> _What is needed_: Except for the pictures, retype the records that follow exactly.
Source data below:
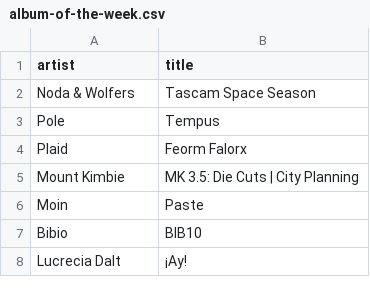
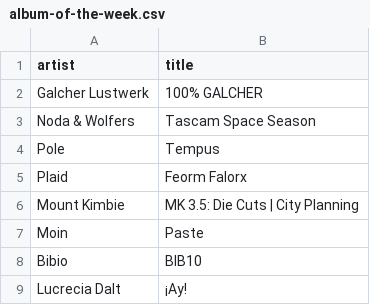
Before and after one commit to my-slab/music-scrapers, a CSV file: data/bleep/album-of-the-week.csv, drawn as a sheet; only a part is shown.

Commit message:
chore: update data

```diff
--- a/data/bleep/album-of-the-week.csv
+++ b/data/bleep/album-of-the-week.csv
@@ -1,2 +1,3 @@
 artist,title
+Galcher Lustwerk,100% GALCHER
 Noda & Wolfers,Tascam Space Season
```
Also changed, not shown: data/pitchfork/high-scoring-albums.csv.
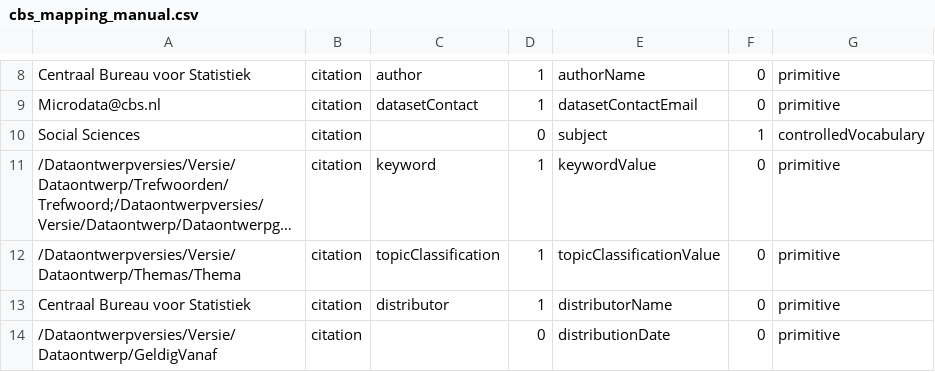
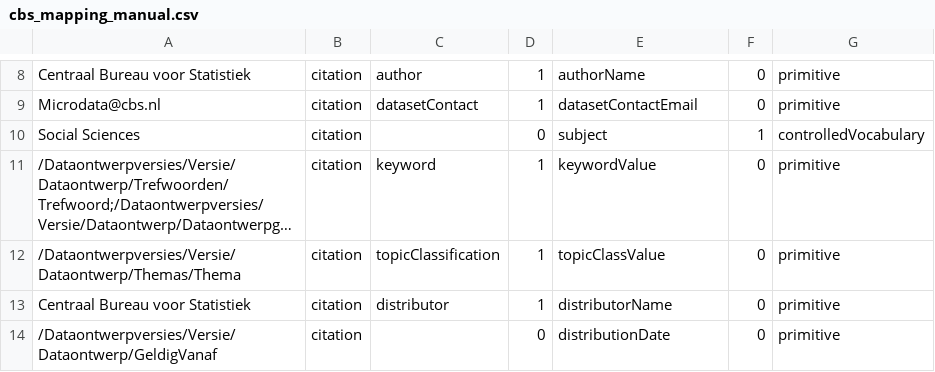
Before and after one commit to vicding-mi/cbs-xml, a CSV file: cbs_mapping_manual.csv, drawn as a sheet; only a part is shown, gaps mark what is left out; long unchanged cells end in …; the diff names each change by its address in the sheet, - before the commit and + after, or states it on an @@ line.

Commit message:
map thema to topicclassification

```diff
--- a/cbs_mapping_manual.csv
+++ b/cbs_mapping_manual.csv
-E12: topicClassificationValue
+E12: topicClassValue
```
End of Source data.
> _Solution to the exercise_:
Before and after one commit to my-slab/music-scrapers, a CSV file: data/bleep/album-of-the-week.csv, drawn as a sheet; only a part is shown.

Commit message:
chore: update data

```diff
--- a/data/bleep/album-of-the-week.csv
+++ b/data/bleep/album-of-the-week.csv
@@ -1,2 +1,3 @@
 artist,title
+Galcher Lustwerk,100% GALCHER
 Noda & Wolfers,Tascam Space Season
```
Also changed, not shown: data/pitchfork/high-scoring-albums.csv.
Before and after one commit to vicding-mi/cbs-xml, a CSV file: cbs_mapping_manual.csv, drawn as a sheet; only a part is shown, gaps mark what is left out; long unchanged cells end in …; the diff names each change by its address in the sheet, - before the commit and + after, or states it on an @@ line.

Commit message:
map thema to topicclassification

```diff
--- a/cbs_mapping_manual.csv
+++ b/cbs_mapping_manual.csv
-E12: topicClassificationValue
+E12: topicClassValue
```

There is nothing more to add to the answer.